DPS implements broader safety program to prepare for active shooters
In response to deadly active-shooter situations occurring across the United States in places like Dayton, Ohio, and El Paso, Texas, the Department of Public Safety at Southeast has expanded its comprehensive plan for active-shooter prevention and preparedness.
Some of these initiatives include stricter door-locking policy enforcement after hours, offering small-group active shooter training and an increase in their community presence at campus events and activities, residence halls and academic buildings.
Assistant Director of Public Safety and Transit Capt. Kenneth Gullett gave insight into the implementation of safety policies.
According to Gullett, oftentimes, faculty and students who had after-hours permits for entering campus facilities were under the impression the doors they entered through were locking automatically after closing.
This year during their after-hours patrols, DPS officers are stopping to remind faculty, staff, and students to lock building doors behind them as they see them leave, a practice many people on campus had previously thought was automated, and therefore unnecessary.
DPS is also strictly enforcing the practice of locking building and classroom entrances once classes are in session.
“It is recommended that classrooms be locked during class time, so in the event that we do have that [active shooter] situation occur on our campus, the likelihood of injuries drops,” Gullet said.
DPS encourages students on campus to follow this rule when locking dorm rooms to prevent on-campus burglaries.
Active-shooter training is also available through DPS, the course material for which is provided by the Department of Homeland Security.
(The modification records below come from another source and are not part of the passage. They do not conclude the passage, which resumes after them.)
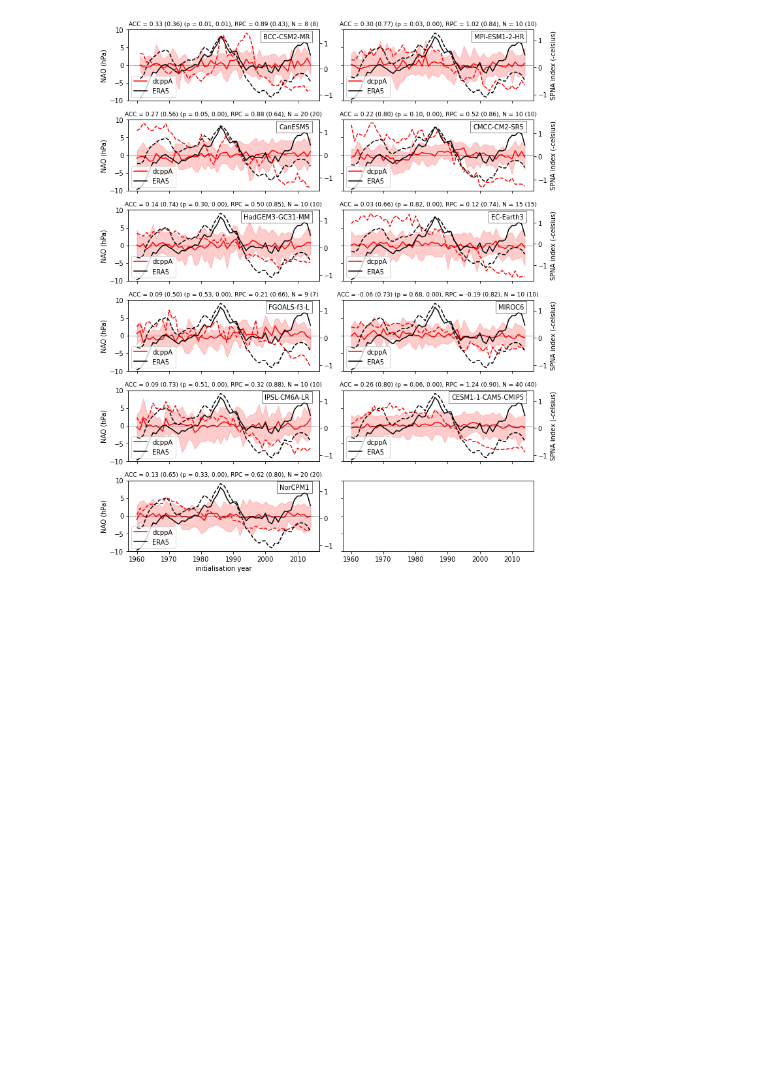
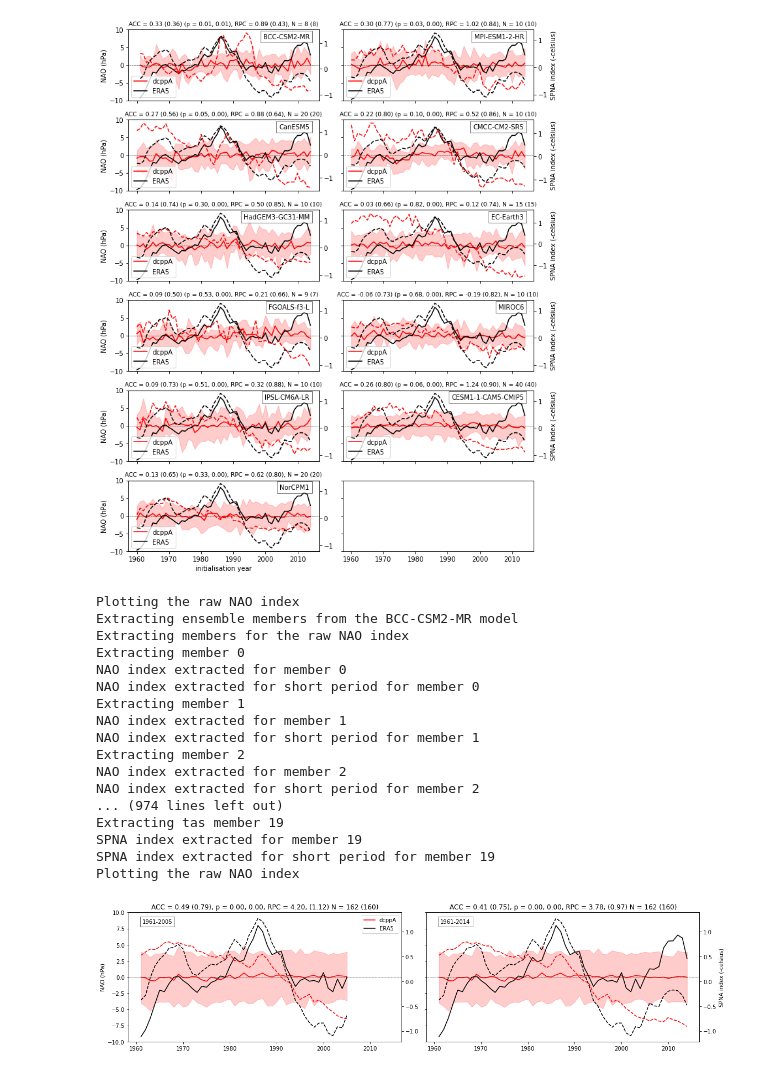
Before and after one commit to benhutchmet/skill-maps, a Jupyter notebook: python/testing-nao-skill.ipynb, the cells around one changed output. Cells and saved outputs as stored; diff of their text form; code cells hidden in the pictures; blank space fills up the shorter version.

Commit message:
next scatter plots

```diff
--- a/python/testing-nao-skill.ipynb
+++ b/python/testing-nao-skill.ipynb
@@ -702,3 +702,27 @@ At index 10 of the axes
 Plotting the long period and the raw NAO index
 Plotting the long period and the raw SPNA index
 [figure]
+# %%
+# test the new SPNA multi-model mean plotting function, no lag and variance adjustment
+plot_multi_model_mean_spna(nao_stats_dict=nao_stats_dict_tas,
+                           models_list=dict.tas_models,
+                           lag_and_var_adjust=False)
+# %% [output]
+Plotting the raw NAO index
+Extracting ensemble members from the BCC-CSM2-MR model
+Extracting members for the raw NAO index
+Extracting member 0
+NAO index extracted for member 0
+NAO index extracted for short period for member 0
+Extracting member 1
+NAO index extracted for member 1
+NAO index extracted for short period for member 1
+Extracting member 2
+NAO index extracted for member 2
+NAO index extracted for short period for member 2
+... (974 lines left out)
+Extracting tas member 19
+SPNA index extracted for member 19
+SPNA index extracted for short period for member 19
+Plotting the raw NAO index
+[figure, added]
```
Also changed, not shown: parts of 2 cells of this notebook, 1 other file.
DPS has four active shooter trainers on staff who provide two-hour group training sessions.
These sessions involve an hour-long educational presentation and one hour of technical, hands-on training. Gullett urges students, faculty and staff members interested to contact DPS officer Jason Morgan to set up a session.
“We find that it has been beneficial because you can use that no matter where you are,” Gullet said. “At movie theaters, Walmart, church and any other function that you may go to, you’ve gotten that training and you have an idea of what to do in the event of [an active-shooter situation].”
Another aspect of DPS’ enhanced safety program involves a stronger community presence from DPS officers. Uniformed DPS officers have been instructed to walk the halls of academic buildings during weekday class hours.
“That's just another step that we're taking to ensure issues aren't occurring in the building,” Gullet said. “It also acts as a deterrent, so that if somebody who has it in their mind that they're going to do something sees a uniformed officer walking through the building, they may think twice about it.”
In an attempt to make their presence known, DPS has started the Adopt-a-Hall program, in which a small group of DPS officers has been assigned two to three residence halls each. The officers’ purpose is to act as a reassuring presence, mingle with and get to know students, eat meals with them in their dining halls, attend campus events and activities and to act as an overall personal resource for students within their designated halls.
“We’re here to make sure our institution is a safe place for everybody,” Gullet said. “One thing I tell our parents is that once their student comes here, and until they graduate, we’re going to treat them like they’re ours.”
Gullett said throughout his years at Southeast, he and his staff members have experienced situations in which they have helped students and even some parents navigate personal issues regarding their families, relationships, mental health, and financial struggles.
Southeast will be hosting a ‘campus safety day’ on September 18 from 11 a.m to 1:30 p.m. between Kent Library and Academic Hall and will involve agencies including DPS, Missouri Highway Patrol, and the Cape Girardeau Fire Department.